Students learn the spirit of giving

If students are kind they are given paw points.

Posted: Dec. 17, 2018 6:21 PM

ROCHESTER, Minn.- Santa Claus is making a list and checking it twice to see who's naughty or nice. Many students at John Adams Middle School in Rochester aren't expecting coal this year.

For students who are respectful, safe and responsible throughout the year earn paw points.
Students can use paw points to get their loved ones a gift this holiday season. It’s not just mugs and cards. Students can buy board games, sports equipment to even jewelry.
Principal Kim McDonald tells KIMT this is to reward the students who earned their place on the nice list.
“We wanted to promote giving with our students and kindness so this is one way that we wanted them to be able to give back to someone they care about,” said the principal.

Many of the items were donated to the school such donations will be accepted until this Thursday.
After the holidays are over McDonalds adds the program will continue.

“We'll put them in our school store so students can still purchase them with their paw points for their own use something or sometimes we'll keep them for another activity,” She Adds.

Article Comments

Mason City
Few Clouds
73° wxIcon
Hi: 77° Lo: 58°
Feels Like: 73°
Albert Lea
Clear
73° wxIcon
Hi: 73° Lo: 57°
Feels Like: 73°
Austin
Scattered Clouds
75° wxIcon
Hi: 76° Lo: 59°
Feels Like: 75°
Charles City
Scattered Clouds
75° wxIcon
Hi: 75° Lo: 60°
Feels Like: 75°
Rochester
Few Clouds
70° wxIcon
Hi: 73° Lo: 57°
Feels Like: 70°
Tracking a mostly pleasant Memorial Day weekend.
KIMT Radar
KIMT Eye in the sky

Latest Video

Image

Placing flags in Spring Valley

Image

Agreement to pay Snow Day employees

Image

Flags going up in Garner

Image
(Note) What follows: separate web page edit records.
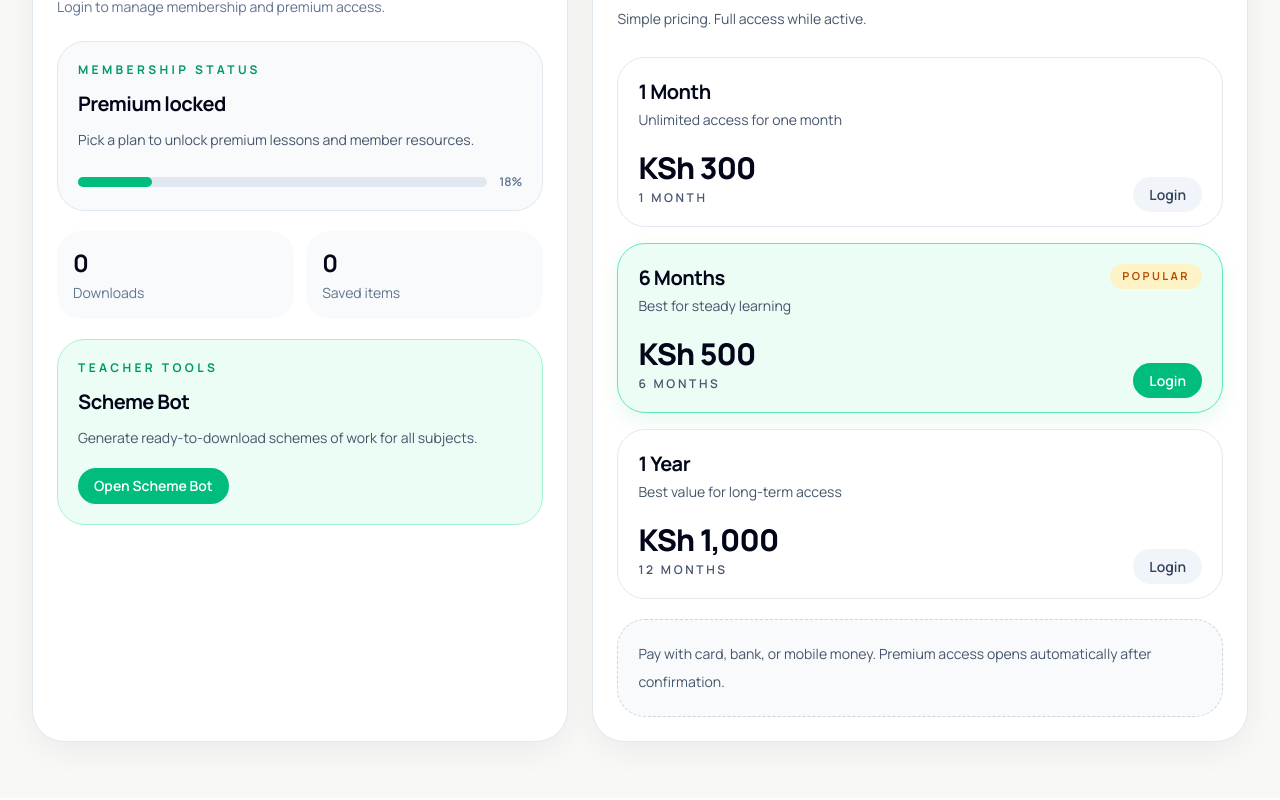
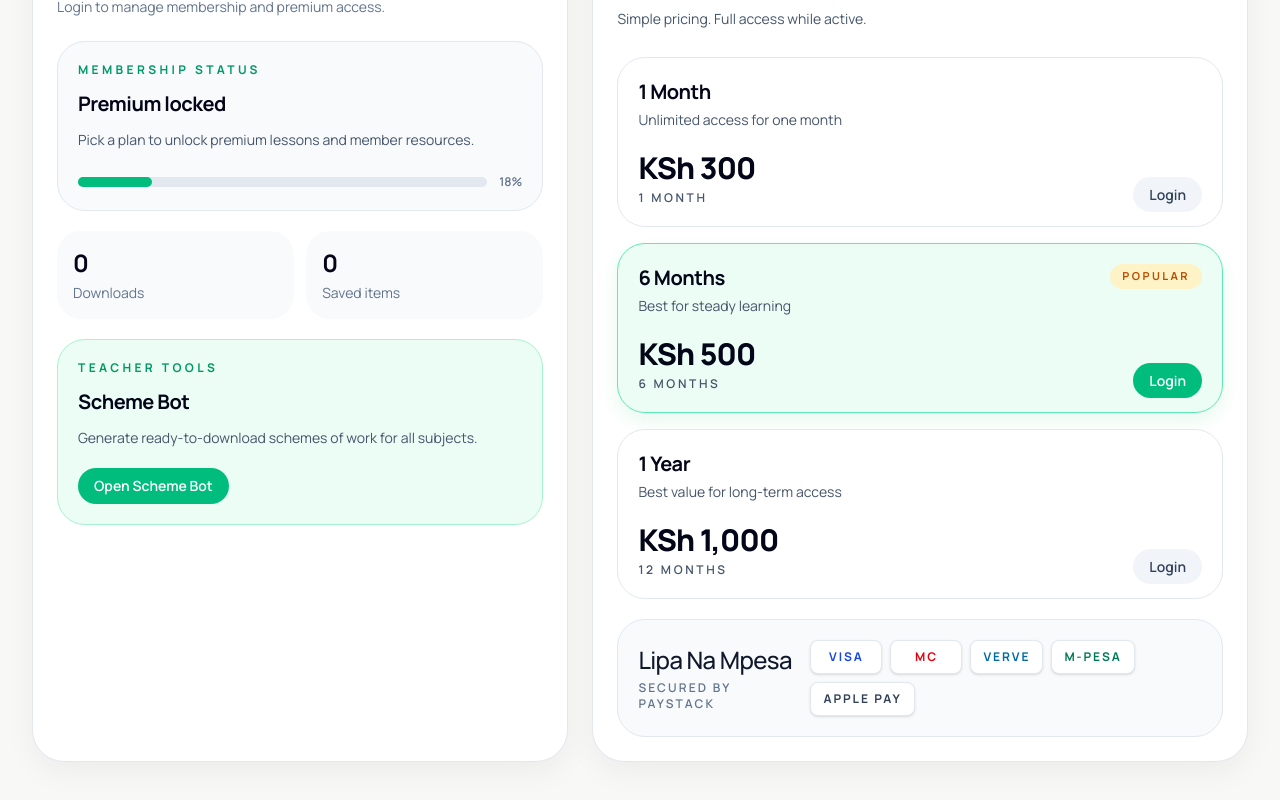
Before and after one commit to eriqck/ElimuCore, a Next.js app: page /account in a window 1280 px wide. Shown: the part 393-1193 px from the top of the page. Built offline with nearby package versions, Linux system fonts and the light colour scheme; no server answers; the database is empty.

Commit message:
Add payment methods strip to account page

```diff
--- a/app/account/page.tsx
+++ b/app/account/page.tsx
@@ -20,6 +20,11 @@ type PlanCardProps = {
   cta: React.ReactNode;
   active?: boolean;
   featured?: boolean;
+};
+
+type PaymentBadgeProps = {
+  label: string;
+  className: string;
 };
 
 export const metadata: Metadata = {
@@ -47,6 +52,16 @@ function SectionLabel({ children }: SectionLabelProps) {
     <p className="text-xs font-bold uppercase tracking-[0.28em] text-emerald-600">
       {children}
     </p>
+  );
+}
+
+function PaymentBadge({ label, className }: PaymentBadgeProps) {
+  return (
+    <span
+      className={`inline-flex min-w-[72px] items-center justify-center rounded-lg border border-slate-200 bg-white px-3 py-2 text-xs font-bold uppercase tracking-[0.16em] shadow-sm ${className}`}
+    >
+      {label}
+    </span>
   );
 }
 
@@ -340,10 +355,25 @@ export default async function AccountPage({ searchParams }: AccountPageProps) {
               ))}
             </div>
 
-            <div className="mt-5 rounded-[1.75rem] border border-dashed border-slate-300 bg-slate-50 p-5">
-              <p className="text-sm leading-7 text-slate-600">
-                Pay with card, bank, or mobile money. Premium access opens automatically after confirmation.
-              </p>
+            <div className="mt-5 rounded-[1.75rem] border border-slate-200 bg-slate-50 p-5">
+              <div className="flex flex-col gap-4 sm:flex-row sm:items-center sm:justify-between">
+                <div>
+                  <p className="text-2xl font-medium tracking-tight text-slate-900">
+                    Lipa Na Mpesa
+                  </p>
+                  <p className="mt-1 text-xs font-semibold uppercase tracking-[0.18em] text-slate-500">
+                    Secured by Paystack
+                  </p>
+                </div>
+
+                <div className="flex flex-wrap items-center gap-2">
+                  <PaymentBadge label="VISA" className="text-blue-700" />
+                  <PaymentBadge label="MC" className="text-red-600" />
+                  <PaymentBadge label="Verve" className="text-sky-700" />
+                  <PaymentBadge label="M-Pesa" className="text-emerald-700" />
+                  <PaymentBadge label="Apple Pay" className="text-slate-700" />
+                </div>
+              </div>
             </div>
           </section>
         </div>
```
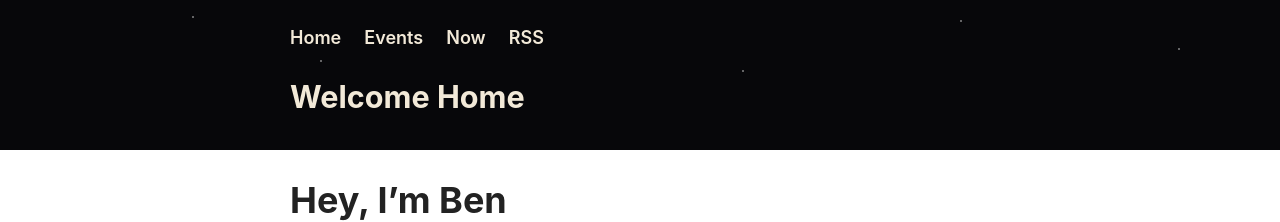
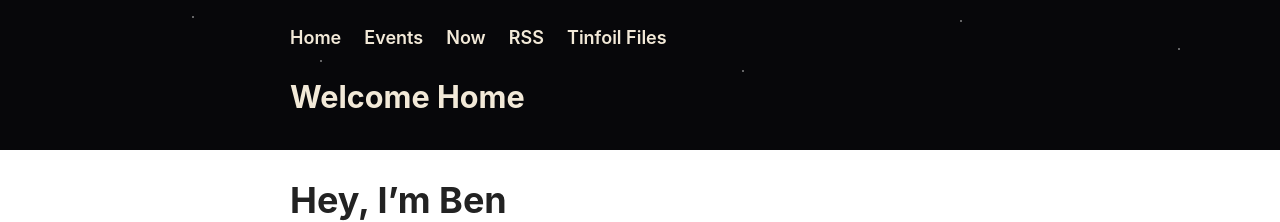
Before and after one commit to benvandw/benvandw.github.io, a Jekyll site: the page built from index.md, in a window 1280 px wide. Shown: the top 222 px of the page. Built offline with Jekyll 4.4.1, drawn with Linux system fonts in a browser that asks for light colours.

Commit message:
Add link to Tinfoil Files in default layout

```diff
--- a/_layouts/default.html
+++ b/_layouts/default.html
@@ -24,6 +24,7 @@
         <a href="{{ '/events' | relative_url }}">Events</a>
         <a href="{{ '/now' | relative_url }}">Now</a>
         <a href="{{ '/index.xml' | relative_url }}">RSS</a>
+        <a href="{{ '/tinfoil-files' | relative_url }}">Tinfoil Files</a>
       </nav>
       {% if page.url == "/" %}
       <div class="hero-text">
```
Don't drive around barricades!

Image

Veterans receive Quilts of Valor

Image

Concerns about vulgar graffiti underneath bridge

Image

Legislation bans fire-retardant materials sold in Minnesota

Image

Use caution in work zones

Image

Safe bike riding for kids

Image

Sticker Shock program addresses underage drinking

Community Events